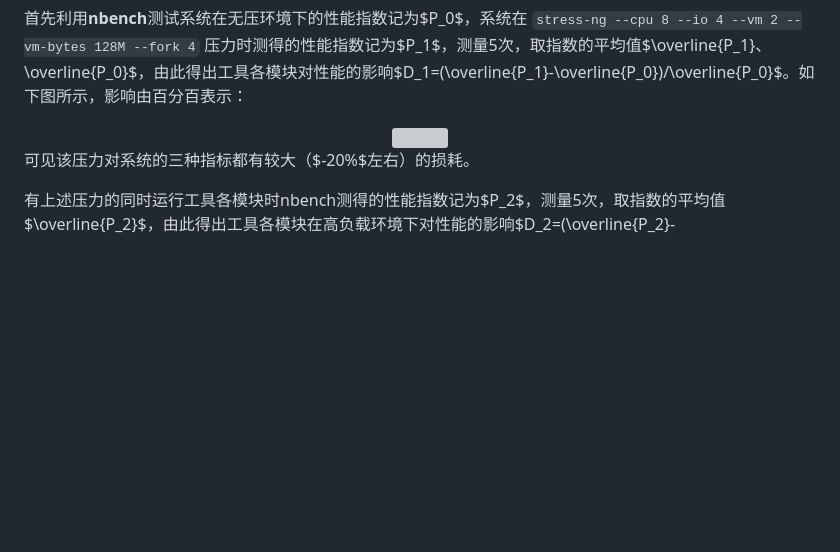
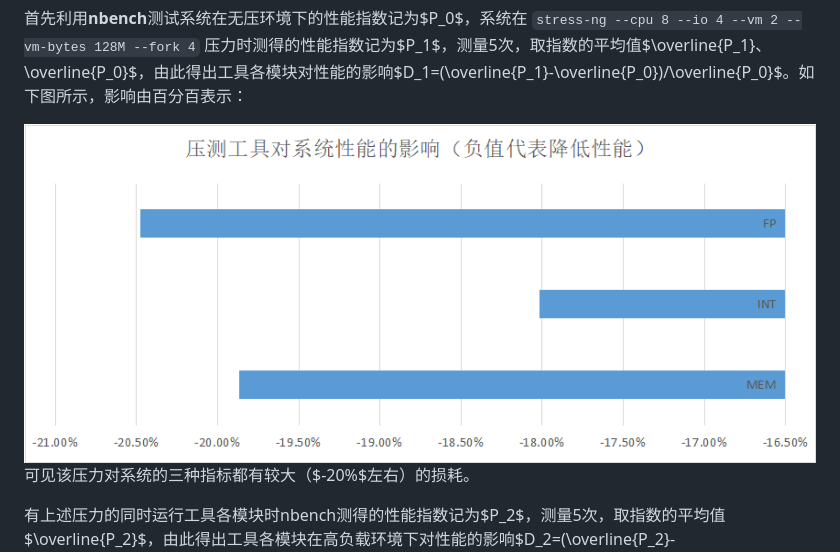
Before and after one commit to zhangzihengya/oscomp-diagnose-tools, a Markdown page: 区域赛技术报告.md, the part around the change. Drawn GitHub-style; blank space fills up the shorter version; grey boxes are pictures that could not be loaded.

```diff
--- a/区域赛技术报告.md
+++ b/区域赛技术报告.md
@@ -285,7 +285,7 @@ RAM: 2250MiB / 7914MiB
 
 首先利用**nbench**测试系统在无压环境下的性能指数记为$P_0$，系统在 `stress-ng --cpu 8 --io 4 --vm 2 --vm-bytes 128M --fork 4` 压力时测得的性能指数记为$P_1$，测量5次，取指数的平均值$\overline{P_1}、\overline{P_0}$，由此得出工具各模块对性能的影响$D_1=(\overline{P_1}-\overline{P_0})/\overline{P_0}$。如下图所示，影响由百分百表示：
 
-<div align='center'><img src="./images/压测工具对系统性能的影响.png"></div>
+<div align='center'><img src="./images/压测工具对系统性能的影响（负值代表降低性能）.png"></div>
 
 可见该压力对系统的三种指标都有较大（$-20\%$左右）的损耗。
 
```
• • • • •
§ **Exercise description**
Repeat each record exactly, with the pictures left out.

§ **Result**
Before and after one commit to zhangzihengya/oscomp-diagnose-tools, a Markdown page: 区域赛技术报告.md, the part around the change. Drawn GitHub-style; blank space fills up the shorter version; grey boxes are pictures that could not be loaded.

```diff
--- a/区域赛技术报告.md
+++ b/区域赛技术报告.md
@@ -285,7 +285,7 @@ RAM: 2250MiB / 7914MiB
 
 首先利用**nbench**测试系统在无压环境下的性能指数记为$P_0$，系统在 `stress-ng --cpu 8 --io 4 --vm 2 --vm-bytes 128M --fork 4` 压力时测得的性能指数记为$P_1$，测量5次，取指数的平均值$\overline{P_1}、\overline{P_0}$，由此得出工具各模块对性能的影响$D_1=(\overline{P_1}-\overline{P_0})/\overline{P_0}$。如下图所示，影响由百分百表示：
 
-<div align='center'><img src="./images/压测工具对系统性能的影响.png"></div>
+<div align='center'><img src="./images/压测工具对系统性能的影响（负值代表降低性能）.png"></div>
 
 可见该压力对系统的三种指标都有较大（$-20\%$左右）的损耗。
 
```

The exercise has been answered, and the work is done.